A Daily Visual Journal of Wry Moments from a Hilarious Jewish Comic



Vanessa Davis’s autobiographical cartoons are embarrassing–painfully, self-consciously embarrassing--but, like a stand-up comedian, she spins her awkward, personal quirks into a compelling, identifiable, and ultimately lovable character. Davis’s comics, often no longer than a page or two, target her favorite things about life.

Whether she’s writing and drawing about her predilection for older Israeli men (“I think that Israeli guys are our real birthright”), her time at fat camp (she didn’t lose any weight, but got in some great swimming and dancing), or her childhood as a Jew in a mostly Christian part of Florida, Davis is equal parts Sarah Silverman and R. Crumb.

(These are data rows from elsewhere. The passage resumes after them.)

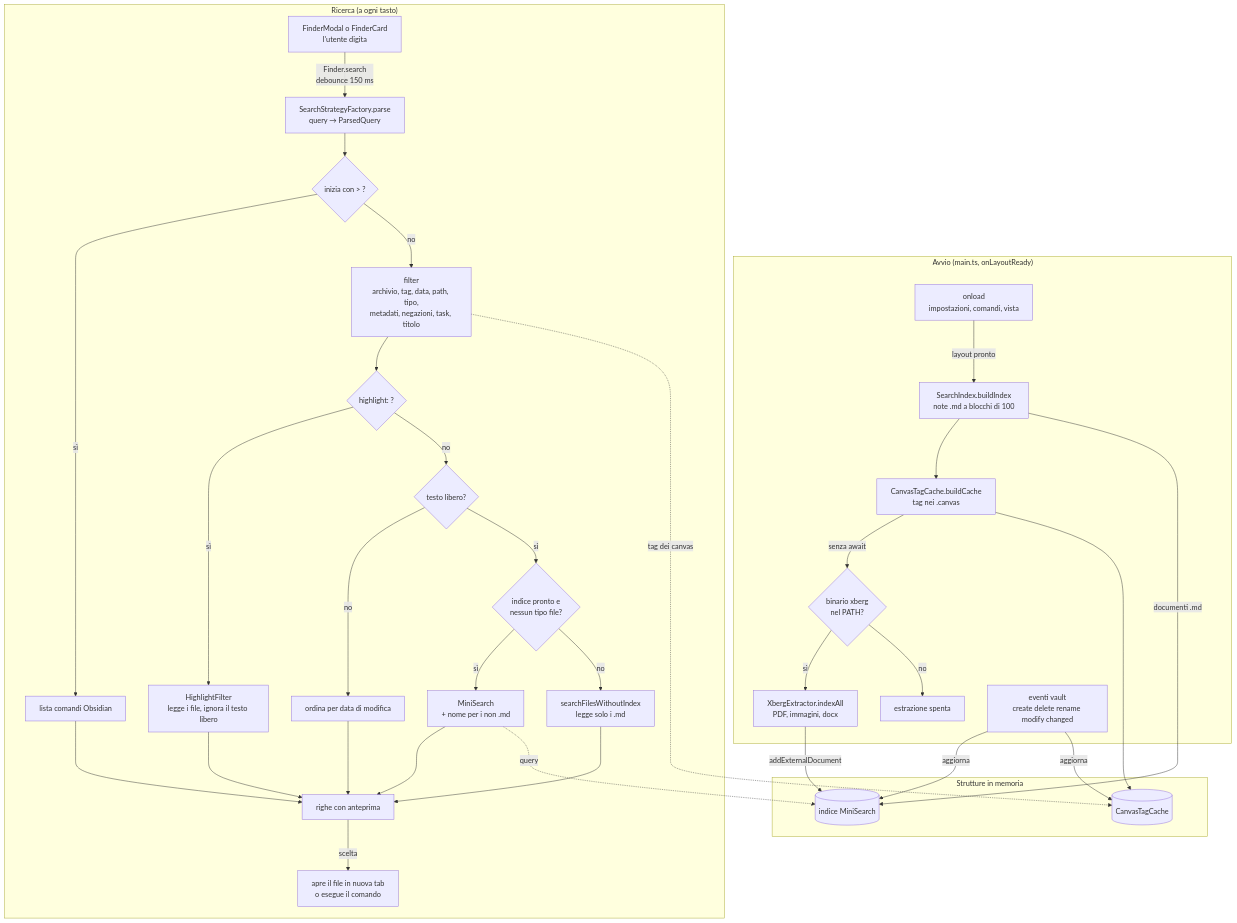
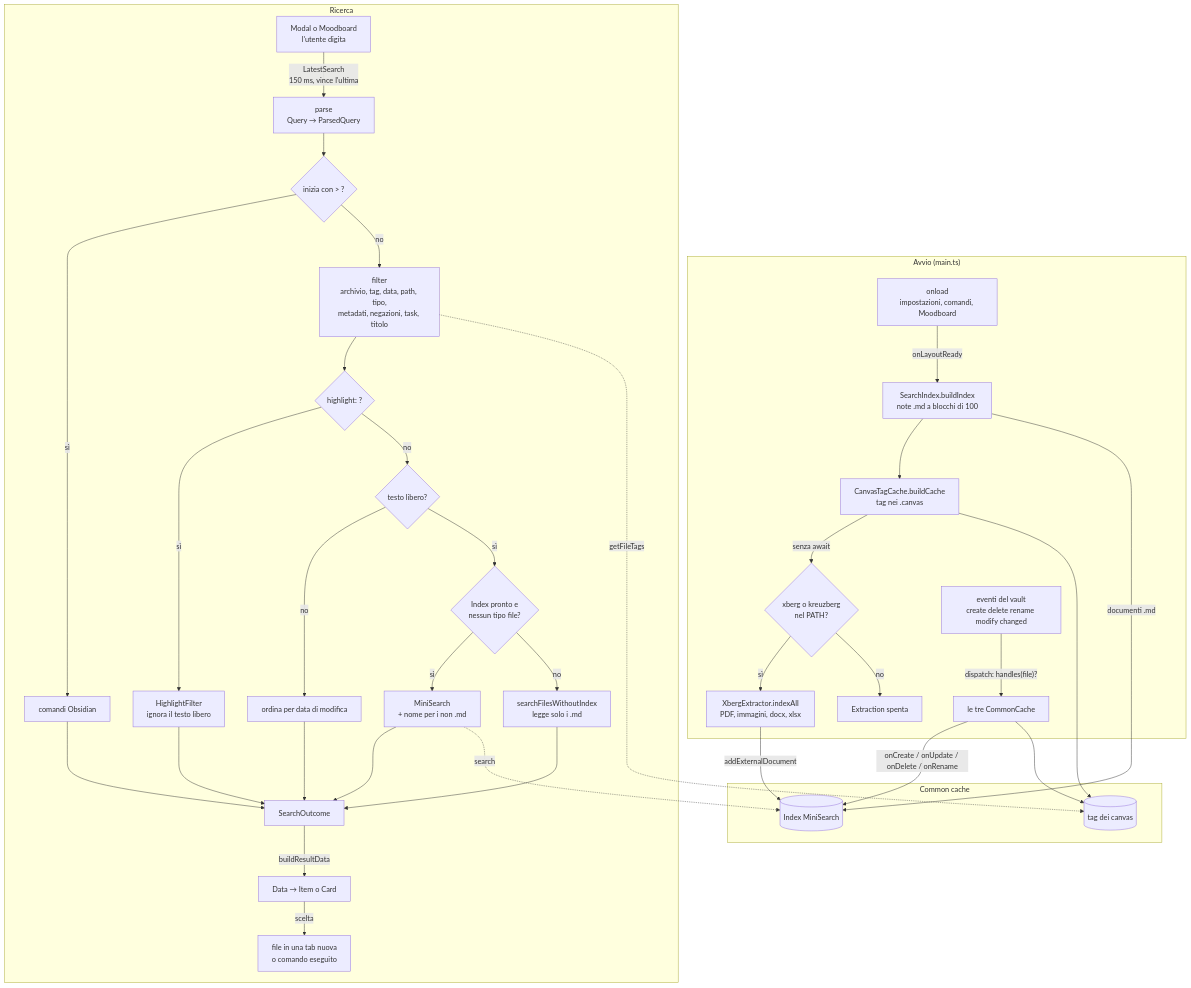
Before and after one commit to faienz93/obsidian-better-finder: the second of 2 diagrams in docs/01-architettura.md, drawn with Mermaid. The commit also changed other lines of this file and 10 other files, not shown here.

First line of the commit message:
docs: regenerate project wiki after the result data work

````diff
--- a/docs/01-architettura.md
+++ b/docs/01-architettura.md
@@ -104,45 +107,46 @@
 ```mermaid
 flowchart TD
-  subgraph Avvio["Avvio (main.ts, onLayoutReady)"]
-    Load["onload\nimpostazioni, comandi, vista"] -->|"layout pronto"| Build["SearchIndex.buildIndex\nnote .md a blocchi di 100"]
+  subgraph Avvio["Avvio (main.ts)"]
+    Load["onload\nimpostazioni, comandi, Moodboard"] -->|"onLayoutReady"| Build["SearchIndex.buildIndex\nnote .md a blocchi di 100"]
     Build --> Canvas["CanvasTagCache.buildCache\ntag nei .canvas"]
-    Canvas -->|"senza await"| XB{"binario xberg\nnel PATH?"}
-    XB -->|"sì"| Extract["XbergExtractor.indexAll\nPDF, immagini, docx"]
-    XB -->|"no"| Off["estrazione spenta"]
-    Events["eventi vault\ncreate delete rename modify changed"]
+    Canvas -->|"senza await"| XB{"xberg o kreuzberg\nnel PATH?"}
+    XB -->|"sì"| Extract["XbergExtractor.indexAll\nPDF, immagini, docx, xlsx"]
+    XB -->|"no"| Off["Extraction spenta"]
+    Events["eventi del vault\ncreate delete rename modify changed"] -->|"dispatch: handles(file)?"| CC["le tre CommonCache"]
   end
 
-  subgraph Memoria["Strutture in memoria"]
-    Idx[("indice MiniSearch")]
-    CTC[("CanvasTagCache")]
+  subgraph Memoria["Common cache"]
+    Idx[("Index MiniSearch")]
+    CTC[("tag dei canvas")]
   end
 
   Build -->|"documenti .md"| Idx
   Extract -->|"addExternalDocument"| Idx
   Canvas --> CTC
-  Events -->|"aggiorna"| Idx
-  Events -->|"aggiorna"| CTC
+  CC -->|"onCreate / onUpdate / onDelete / onRename"| Idx
+  CC --> CTC
 
-  subgraph Ricerca["Ricerca (a ogni tasto)"]
-    Input["FinderModal o FinderCard\nl'utente digita"] -->|"Finder.search\ndebounce 150 ms"| Parse["SearchStrategyFactory.parse\nquery → ParsedQuery"]
+  subgraph Ricerca["Ricerca"]
+    Input["Modal o Moodboard\nl'utente digita"] -->|"LatestSearch\n150 ms, vince l'ultima"| Parse["parse\nQuery → ParsedQuery"]
     Parse --> IsCmd{"inizia con > ?"}
-    IsCmd -->|"sì"| Cmds["lista comandi Obsidian"]
+    IsCmd -->|"sì"| Cmds["comandi Obsidian"]
     IsCmd -->|"no"| Filter["filter\narchivio, tag, data, path, tipo,\nmetadati, negazioni, task, titolo"]
     Filter --> HL{"highlight: ?"}
-    HL -->|"sì"| HLF["HighlightFilter\nlegge i file, ignora il testo libero"]
+    HL -->|"sì"| HLF["HighlightFilter\nignora il testo libero"]
     HL -->|"no"| FT{"testo libero?"}
     FT -->|"no"| Sort["ordina per data di modifica"]
-    FT -->|"sì"| UseIdx{"indice pronto e\nnessun tipo file?"}
+    FT -->|"sì"| UseIdx{"Index pronto e\nnessun tipo file?"}
     UseIdx -->|"sì"| Search["MiniSearch\n+ nome per i non .md"]
-    UseIdx -->|"no"| Fallback["searchFilesWithoutIndex\nlegge solo i .md"]
-    Search --> Render["righe con anteprima"]
-    Fallback --> Render
-    Sort --> Render
-    HLF --> Render
-    Cmds --> Render
-    Render -->|"scelta"| Open["apre il file in nuova tab\no esegue il comando"]
+    UseIdx -->|"no"| Direct["searchFilesWithoutIndex\nlegge solo i .md"]
+    Search --> Outcome["SearchOutcome"]
+    Direct --> Outcome
+    Sort --> Outcome
+    HLF --> Outcome
+    Cmds --> Outcome
+    Outcome -->|"buildResultData"| Draw["Data → Item o Card"]
+    Draw -->|"scelta"| Open["file in una tab nuova\no comando eseguito"]
   end
 
-  Filter -.->|"tag dei canvas"| CTC
-  Search -.->|"query"| Idx
+  Filter -.->|"getFileTags"| CTC
+  Search -.->|"search"| Idx
 ```
````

Make Me a Woman, Davis’s 2010 anthology, collects all of her work from 2004-2010, with interspersed black-and-white pencil drawings, a sort of daily journal of wry moments–unfinished and unrefined, sometimes little more than ideas for her full pieces. Davis’s saving grace is her basic goodness–her ability to laugh at herself, and make you laugh at her, and feel good about laughing.

Recommended from JTA